The characters were overt stereotypes that didn’t ring true and many parts were flat ridiculous. Frey, a curly-haired frat boy, painted himself as a tough guy who did a ton of drugs including sniffing glue, despite coming from a rich family who could afford decent drugs. Jones/Seltzer was obviously a white girl putting on an act. Why did people believe such things?
It’s no secret that people enjoy stories of overcoming adversity, especially personal adversity. The vast majority of books, memoirs especially, are about just that. The rub is what kind of adversity. Frey’s story fit a sexy narrative that drugs will ruin your life and make you a hopeless addict, but you can climb out of it with the help of the benevolent rehabilitation industry.
Seltzer’s fraud was a bit more multi-layered. The obvious aspect is that there is a wide audience of white Americans who have an interest in things perceived as being “black,” but like them even more when they don’t have any actual black people. Not to mention many true narratives about gang life, especially in LA, tend to be very cynical and unsentimental. Seltzer injected her narrative with bathos and sentimentality, as did Frey, which opens it up to a much wider audience.
This may sound like a pretentious thing to say, but it seems that most readers do not want to be challenged. They want their worldview confirmed. I’d argue that nearly everyone is guilty of this at at least one point. It’s no wonder a huckster who has their finger on the pulse of the zeitgeist can put together a narrative that will confirm it to rake in money and fame. Much like many of the mostly now-forgotten authors who, in their time, wrote to please the people in power, even if they had to lie.
It’s a noble thing to have convictions, but it isn’t to follow them so blindly. We see this now with many people buying into fake news stories that confirm their bias or putting themselves into social media bubbles where they hear no opposing opinion. Liars and frauds who can string a sentence together will always have a lucrative market, so keep your critical eye open.
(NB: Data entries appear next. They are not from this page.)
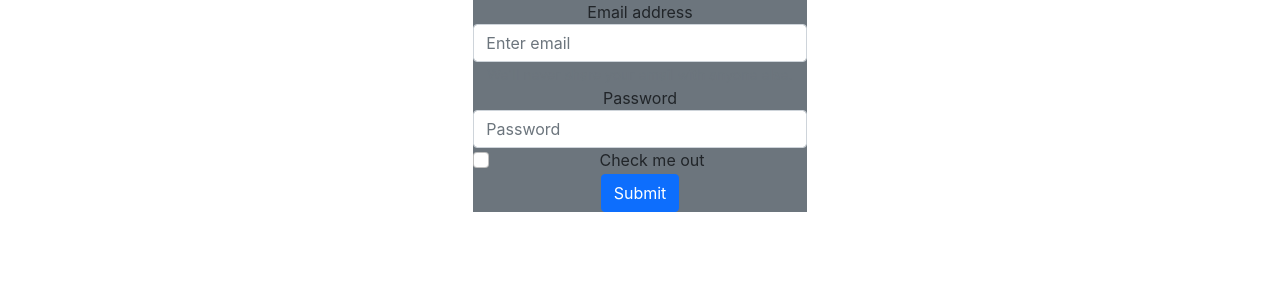
Repository: Osomhe1/bitmama2
Page: /
These files come from the project's save history. The page is drawn as it stood at one moment and after the next save; the edit follows.
The browser window is 1280 px wide. The pictures show the whole page.
The project was rebuilt for these pictures with package versions that can differ from the ones it lists, and the page was loaded fresh each time.

Above is the page before, as saved 2022-05-08 19:55:57.

### src/App.js
import './App.css';
import Login from './component/Login';

function App() {
  return (
    <div className="App">

      <Login />

    </div>
  );
}

export default App;

### src/App.css
.App {
  text-align: center;
  max-width: 1000px;
  margin: auto;
}

### src/component/Login.js
import React from 'react'

export default function Login() {
  return (
    <div className='col-sm-12 col-md-6 col-lg-4 m-5 m-auto bg-secondary'>
      <form>
        <div className='form-group'>
          <label for='exampleInputEmail1'>Email address</label>
          <input
            type='email'
            className='form-control'
            id='exampleInputEmail1'
            aria-describedby='emailHelp'
            placeholder='Enter email'
          />
          <small id='emailHelp' className='form-text text-muted'>
            We'll never share your email with anyone else.
          </small>
        </div>
        <div className='form-group'>
          <label for='exampleInputPassword1'>Password</label>
          <input
            type='password'
            className='form-control'
            id='exampleInputPassword1'
            placeholder='Password'
          />
        </div>
        <div className='form-check'>
          <input
            type='checkbox'
            className='form-check-input'
            id='exampleCheck1'
          />
          <label className='form-check-label' for='exampleCheck1'>
            Check me out
          </label>
        </div>
        <button type='submit' className='btn btn-primary'>
          Submit
        </button>
      </form>
    </div>
  )
}

Loaded but not shown: public/index.html (common file); src/index.js (common file); src/index.css (common file); src/reportWebVitals.js (common file)

After the next save:
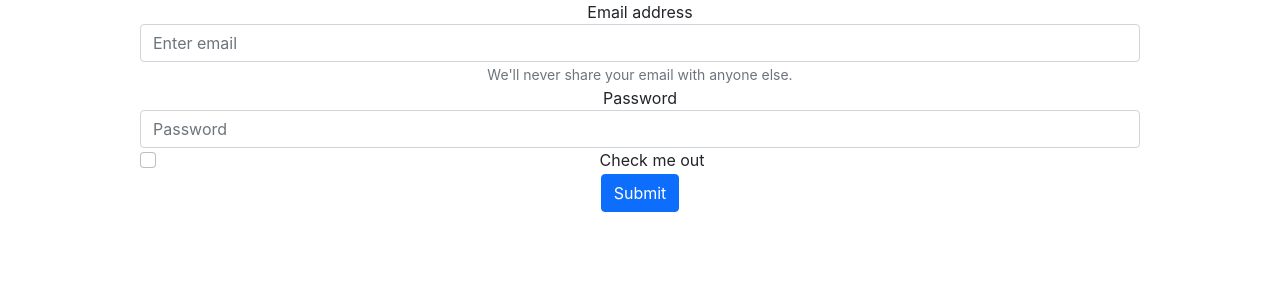
Saved 2 min 13 s later.
--- a/src/component/Login.js
+++ b/src/component/Login.js
@@ -2,7 +2,7 @@
 
 export default function Login() {
   return (
-    <div className='col-sm-12 col-md-6 col-lg-4 m-5 m-auto bg-secondary'>
+    <div >
       <form>
         <div className='form-group'>
           <label for='exampleInputEmail1'>Email address</label>

After the save that followed:
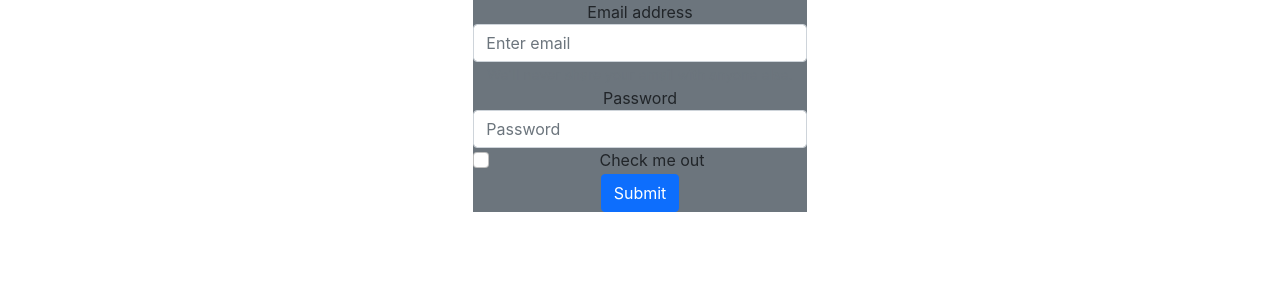
Saved 6 s later.
--- a/src/component/Login.js
+++ b/src/component/Login.js
@@ -2,8 +2,8 @@
 
 export default function Login() {
   return (
-    <div >
-      <form>
+    <div>
+      <form className='col-sm-12 col-md-6 col-lg-4 m-5 m-auto bg-secondary'>
         <div className='form-group'>
           <label for='exampleInputEmail1'>Email address</label>
           <input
Now if you’ll excuse me, I need to go finish my memoir about growing up as a lesbian in a family of undocumented immigrants.